A Closer Look: Chocolate Easter Eggs, The Global Supply Chain
The average chunk of chocolate undergoes hundreds of assessments from the day the cocoa seed is planted.
18 April 2014
Many people associate Easter with chocolate eggs and other chocolate-coated candies. Today, scientists involved in the long and complicated process of creating the 'perfect piece of chocolate' reveal that while 'perfect' may be used to lure customers to buy the flawless crème egg or enormous chocolate-stuffed Easter Egg, impeccable chocolate is actually the result of a well-scrutinized global supply chain working at its best.
The average chunk of sweet confection undergoes hundreds of assessments from the day the cocoa seed is planted (tested for water, segregation, nutrition), to when the cocoa pod is harvested. These checks also include how the chocolate is transported and manufactured (tests for manufactured pollutants, assessment of manufacturing systems); to the way it is blended, packaged and sold.
Every aspect of the chocolate production process from ingredient to blend to the finished product is monitored, tested and checked against regulations to ensure it's safe, of good quality, and conforms to all the legal standards.
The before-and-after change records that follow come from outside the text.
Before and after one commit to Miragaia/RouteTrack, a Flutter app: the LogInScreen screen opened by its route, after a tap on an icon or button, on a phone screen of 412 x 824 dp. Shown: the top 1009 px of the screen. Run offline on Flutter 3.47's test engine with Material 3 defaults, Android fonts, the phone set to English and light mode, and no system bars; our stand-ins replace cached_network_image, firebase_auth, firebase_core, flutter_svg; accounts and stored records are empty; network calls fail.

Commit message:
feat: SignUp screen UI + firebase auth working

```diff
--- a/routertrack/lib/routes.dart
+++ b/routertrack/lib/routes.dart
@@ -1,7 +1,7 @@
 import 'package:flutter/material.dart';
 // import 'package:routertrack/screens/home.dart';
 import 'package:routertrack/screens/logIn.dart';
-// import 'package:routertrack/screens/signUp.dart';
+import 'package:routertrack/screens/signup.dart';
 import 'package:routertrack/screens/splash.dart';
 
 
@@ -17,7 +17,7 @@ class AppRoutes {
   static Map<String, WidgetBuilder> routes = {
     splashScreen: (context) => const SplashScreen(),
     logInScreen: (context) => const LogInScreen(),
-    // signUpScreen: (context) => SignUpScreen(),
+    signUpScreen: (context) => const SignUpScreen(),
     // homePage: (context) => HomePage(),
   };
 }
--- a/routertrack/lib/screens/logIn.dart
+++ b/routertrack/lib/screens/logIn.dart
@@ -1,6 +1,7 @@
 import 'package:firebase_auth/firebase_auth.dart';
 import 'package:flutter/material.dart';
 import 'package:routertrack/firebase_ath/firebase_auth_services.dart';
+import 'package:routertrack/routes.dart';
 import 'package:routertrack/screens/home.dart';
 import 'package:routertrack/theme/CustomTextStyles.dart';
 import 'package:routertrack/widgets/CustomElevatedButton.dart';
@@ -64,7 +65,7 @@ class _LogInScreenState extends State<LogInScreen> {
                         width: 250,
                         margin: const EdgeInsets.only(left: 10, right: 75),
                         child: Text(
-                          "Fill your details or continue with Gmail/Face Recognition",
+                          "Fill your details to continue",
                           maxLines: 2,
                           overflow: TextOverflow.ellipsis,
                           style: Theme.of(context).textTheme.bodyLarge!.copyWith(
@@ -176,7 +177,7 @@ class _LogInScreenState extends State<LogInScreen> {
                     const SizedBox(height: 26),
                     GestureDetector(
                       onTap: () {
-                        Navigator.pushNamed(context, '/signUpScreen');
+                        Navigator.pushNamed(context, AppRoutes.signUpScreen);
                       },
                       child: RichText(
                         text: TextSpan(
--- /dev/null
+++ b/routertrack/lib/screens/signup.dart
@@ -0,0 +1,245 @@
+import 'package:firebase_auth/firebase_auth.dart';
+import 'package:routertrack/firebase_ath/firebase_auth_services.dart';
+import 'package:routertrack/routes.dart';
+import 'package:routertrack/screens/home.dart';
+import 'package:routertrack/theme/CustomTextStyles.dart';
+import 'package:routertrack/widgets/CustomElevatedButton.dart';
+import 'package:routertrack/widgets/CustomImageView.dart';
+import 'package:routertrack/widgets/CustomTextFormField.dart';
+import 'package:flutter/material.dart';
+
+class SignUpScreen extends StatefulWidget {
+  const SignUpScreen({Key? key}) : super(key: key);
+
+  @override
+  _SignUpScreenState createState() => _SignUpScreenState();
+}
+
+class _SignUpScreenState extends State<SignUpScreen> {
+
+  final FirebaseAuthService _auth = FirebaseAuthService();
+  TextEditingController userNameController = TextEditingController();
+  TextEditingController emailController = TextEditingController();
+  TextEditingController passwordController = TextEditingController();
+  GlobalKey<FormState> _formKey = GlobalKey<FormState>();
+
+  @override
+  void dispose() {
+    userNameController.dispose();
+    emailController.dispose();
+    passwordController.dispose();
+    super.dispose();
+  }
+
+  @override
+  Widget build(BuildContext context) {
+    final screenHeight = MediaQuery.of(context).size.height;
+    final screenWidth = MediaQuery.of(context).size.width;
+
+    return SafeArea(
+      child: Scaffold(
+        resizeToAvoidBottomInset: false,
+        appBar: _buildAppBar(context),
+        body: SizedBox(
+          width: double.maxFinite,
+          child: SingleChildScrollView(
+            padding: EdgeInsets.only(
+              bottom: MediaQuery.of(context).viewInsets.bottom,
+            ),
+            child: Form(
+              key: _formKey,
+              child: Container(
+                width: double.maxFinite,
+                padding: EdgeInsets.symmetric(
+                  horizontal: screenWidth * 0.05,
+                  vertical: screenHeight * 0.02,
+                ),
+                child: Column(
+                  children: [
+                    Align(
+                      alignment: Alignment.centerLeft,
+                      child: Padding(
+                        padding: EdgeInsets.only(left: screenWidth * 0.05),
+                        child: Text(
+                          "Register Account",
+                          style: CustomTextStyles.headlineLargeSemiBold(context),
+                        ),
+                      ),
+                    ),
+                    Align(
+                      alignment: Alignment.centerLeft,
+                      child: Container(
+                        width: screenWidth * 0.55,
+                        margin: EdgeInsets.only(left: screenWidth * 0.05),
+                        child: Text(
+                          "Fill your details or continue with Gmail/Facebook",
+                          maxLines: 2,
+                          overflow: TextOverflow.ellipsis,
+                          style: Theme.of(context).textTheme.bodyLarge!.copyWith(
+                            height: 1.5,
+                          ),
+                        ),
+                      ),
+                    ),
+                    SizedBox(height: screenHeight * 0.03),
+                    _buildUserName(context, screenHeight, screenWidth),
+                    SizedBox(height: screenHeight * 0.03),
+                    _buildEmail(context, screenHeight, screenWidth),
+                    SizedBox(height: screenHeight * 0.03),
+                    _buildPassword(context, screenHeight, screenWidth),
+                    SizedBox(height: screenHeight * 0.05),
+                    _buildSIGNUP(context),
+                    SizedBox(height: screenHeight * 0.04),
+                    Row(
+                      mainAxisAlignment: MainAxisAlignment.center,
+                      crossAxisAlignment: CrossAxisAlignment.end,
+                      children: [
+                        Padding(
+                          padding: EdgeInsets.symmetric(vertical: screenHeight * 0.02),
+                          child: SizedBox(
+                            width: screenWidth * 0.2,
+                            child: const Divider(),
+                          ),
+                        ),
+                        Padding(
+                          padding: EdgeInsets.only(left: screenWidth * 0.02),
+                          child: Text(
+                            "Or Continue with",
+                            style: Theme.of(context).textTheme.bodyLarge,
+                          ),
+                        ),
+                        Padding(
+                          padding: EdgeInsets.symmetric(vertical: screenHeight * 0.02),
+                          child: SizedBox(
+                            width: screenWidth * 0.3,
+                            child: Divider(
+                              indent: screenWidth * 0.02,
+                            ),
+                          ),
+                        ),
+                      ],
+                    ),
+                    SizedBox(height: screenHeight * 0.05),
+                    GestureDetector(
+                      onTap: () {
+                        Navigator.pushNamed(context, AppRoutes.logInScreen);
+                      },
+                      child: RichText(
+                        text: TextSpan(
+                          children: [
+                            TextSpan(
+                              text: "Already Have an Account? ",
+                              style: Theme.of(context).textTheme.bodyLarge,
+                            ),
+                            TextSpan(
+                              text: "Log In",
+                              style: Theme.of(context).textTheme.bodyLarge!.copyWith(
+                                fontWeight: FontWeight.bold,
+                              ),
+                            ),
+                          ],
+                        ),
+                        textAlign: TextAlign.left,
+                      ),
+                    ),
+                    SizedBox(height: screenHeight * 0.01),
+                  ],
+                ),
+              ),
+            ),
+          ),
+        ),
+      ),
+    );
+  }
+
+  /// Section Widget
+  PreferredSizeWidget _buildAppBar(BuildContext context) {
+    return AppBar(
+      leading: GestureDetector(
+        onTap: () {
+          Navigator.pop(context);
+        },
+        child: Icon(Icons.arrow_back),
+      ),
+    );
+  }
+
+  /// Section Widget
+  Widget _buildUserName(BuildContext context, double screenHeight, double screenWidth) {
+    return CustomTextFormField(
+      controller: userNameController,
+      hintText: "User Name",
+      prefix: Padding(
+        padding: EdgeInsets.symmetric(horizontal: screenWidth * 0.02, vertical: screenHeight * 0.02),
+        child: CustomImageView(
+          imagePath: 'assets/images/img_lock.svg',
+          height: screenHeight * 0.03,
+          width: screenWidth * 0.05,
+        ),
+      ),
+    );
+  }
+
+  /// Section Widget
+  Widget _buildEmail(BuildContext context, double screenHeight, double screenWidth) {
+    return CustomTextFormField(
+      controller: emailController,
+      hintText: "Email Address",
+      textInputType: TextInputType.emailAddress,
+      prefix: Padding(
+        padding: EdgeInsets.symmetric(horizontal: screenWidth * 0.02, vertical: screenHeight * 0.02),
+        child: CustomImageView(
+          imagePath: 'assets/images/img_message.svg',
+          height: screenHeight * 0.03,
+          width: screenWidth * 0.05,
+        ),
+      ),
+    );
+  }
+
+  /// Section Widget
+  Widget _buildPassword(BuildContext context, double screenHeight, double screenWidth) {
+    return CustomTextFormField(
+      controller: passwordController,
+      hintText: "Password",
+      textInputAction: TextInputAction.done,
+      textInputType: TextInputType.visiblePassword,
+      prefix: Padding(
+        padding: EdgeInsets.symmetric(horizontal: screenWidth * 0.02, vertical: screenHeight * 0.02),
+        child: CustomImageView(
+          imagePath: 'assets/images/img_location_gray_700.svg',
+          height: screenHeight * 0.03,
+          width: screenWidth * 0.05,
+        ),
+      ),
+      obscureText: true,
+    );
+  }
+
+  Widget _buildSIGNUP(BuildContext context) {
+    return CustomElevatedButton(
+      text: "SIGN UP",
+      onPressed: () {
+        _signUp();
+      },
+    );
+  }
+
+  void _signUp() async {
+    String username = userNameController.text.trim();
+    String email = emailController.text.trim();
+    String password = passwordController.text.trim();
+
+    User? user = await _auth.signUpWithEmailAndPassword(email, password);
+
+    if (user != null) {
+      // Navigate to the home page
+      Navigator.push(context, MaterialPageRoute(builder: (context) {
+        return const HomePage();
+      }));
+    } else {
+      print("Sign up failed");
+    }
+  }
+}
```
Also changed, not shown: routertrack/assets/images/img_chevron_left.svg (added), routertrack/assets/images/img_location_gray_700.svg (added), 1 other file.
Analysis ranges from monitoring the transportation process, as well as quality and safety in the manufacturing, packaging, distribution and selling of the finished chocolate product.
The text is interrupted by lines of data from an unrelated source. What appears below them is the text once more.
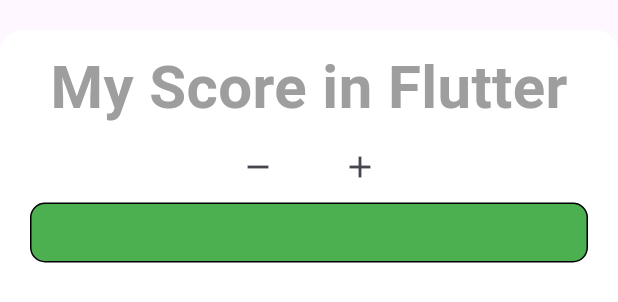
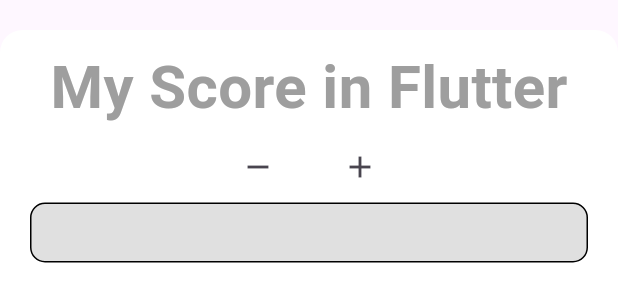
Before and after one commit to kimsovannarong/flutter_class, a Flutter app: the Scorecard widget shown alone on an empty page, opened directly, after a tap on the "remove" icon, on a phone screen of 412 x 824 dp. Shown: the top 302 px of the screen. Run offline on Flutter 3.47's test engine with Material 3 defaults, Android fonts, the phone set to English and light mode, and no system bars.

Commit message:
updated submitted

```diff
--- a/lib/W4-S3/EX-2/ex_2_step_1_start.dart
+++ b/lib/W4-S3/EX-2/ex_2_step_1_start.dart
@@ -61,7 +61,8 @@
               ),
               IconButton(
                   onPressed: switchFavorite,
-                  icon: Icon(Icons.favorite,color:isFavorite?Colors.red:Colors.grey,)
+                  icon: Icon(
+                    Icons.favorite,color:isFavorite?Colors.red:Colors.grey,)
               )
             ],
           ),
--- a/lib/W4-S3/Ex-4/Bonus.dart
+++ b/lib/W4-S3/Ex-4/Bonus.dart
@@ -1,5 +1,5 @@
 import 'package:flutter/material.dart';
-// This Exercise haven't yet done because i have no more ideas to do !Sorry
+
 void main() => runApp(MaterialApp(
   home: Scaffold(
     backgroundColor: Colors.green,
@@ -14,9 +14,9 @@
           child: Column(
             mainAxisAlignment: MainAxisAlignment.center,
             children: [
-              Scorecard(text: "My Score in Flutter", color: Colors.green),
+              Scorecard(text: "My Score in Flutter"),
               Scorecard(text: "My Score in Dart"),
-              Scorecard(text: "My Score in React", color: Colors.green),
+              Scorecard(text: "My Score in React"),
             ],
           ),
         ),
@@ -40,6 +40,22 @@
 }
 
 class _ScorecardState extends State<Scorecard> {
+  int score = 0;
+  int maxScore = 5; // the maximum score
+  void Increase(){
+    setState(() {
+      if(score<maxScore){
+        score++;
+      }
+    });
+  }
+  void Decrease(){
+    setState(() {
+      if(score>0){
+        score--;
+      }
+    });
+  }
   @override
   Widget build(BuildContext context) {
     return Container(
@@ -62,19 +78,37 @@
           Row(
             mainAxisAlignment: MainAxisAlignment.center,
             children: [
-              IconButton(onPressed: () {}, icon: Icon(Icons.remove)),
+              IconButton(
+                onPressed: Decrease,//function decrease score
+                icon: Icon(Icons.remove),
+              ),
               SizedBox(width: 20), // for horizontal space between these 2 icons
-              IconButton(onPressed: () {}, icon: Icon(Icons.add)),
+              IconButton(
+                onPressed:Increase,//function increase the scoe
+                icon: Icon(Icons.add),
+              ),
             ],
           ),
+          Stack(
+            children: [
               Container(
                 height: 40,
                 width: 500,
                 decoration: BoxDecoration(
-              color: widget.color,
+                  color: Colors.grey.shade300,
                   border: Border.all(color: Colors.black),
                   borderRadius: BorderRadius.circular(10),
                 ),
+              ),
+              Container(
+                height: 40,
+                width: 500 * (score / maxScore),
+                decoration: BoxDecoration(
+                  color: widget.color != null ? widget.color : Colors.green,
+                  borderRadius: BorderRadius.circular(10),
+                ),
+              ),
+            ],
           ),
         ],
       ),
```
Also changed, not shown: lib/Theoryclass()test/Activity1.dart (added, +91 -0 lines). Lines whose indentation alone changed are shown as unchanged.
To achieve a premium product, the cocoa chocolate must be monitored during its journey and throughout its lifecycle, including at the factory itself where it will be subject to testing to ISO standards in terms of hazards, safety and quality procedures and practices. The chocolate is tested at various stages of the manufacturing process to analyse its nutrition and to ensure it is correctly packaged. With the growing prevalence of allergies, tests are run to ascertain contaminant levels and allergens, such as dairy content, soya, nuts and gluten, in order to ensure the packaging is correctly labelled. Other testers have the enviable task of carrying out sensory tests to ensure the chocolate feels, tastes and looks right.
Do you have questions related to this topic? Or want to learn more about the global supply chain and the processes involved to turn that simple cocoa pod into that perfect piece of mouth-watering chocolate? Please leave your comment(s) below and one of our experts will get back to you.
Today's expert blogger is Natalie Smith, Global Marketing Manager for Intertek's Food and Agricultural group. Natalie is based in the Manchester Office, in the United Kingdom.
Tags: 2014 | Food & Agriculture | Natalie Harvey
Global Marketing Manager for Food Services, Intertek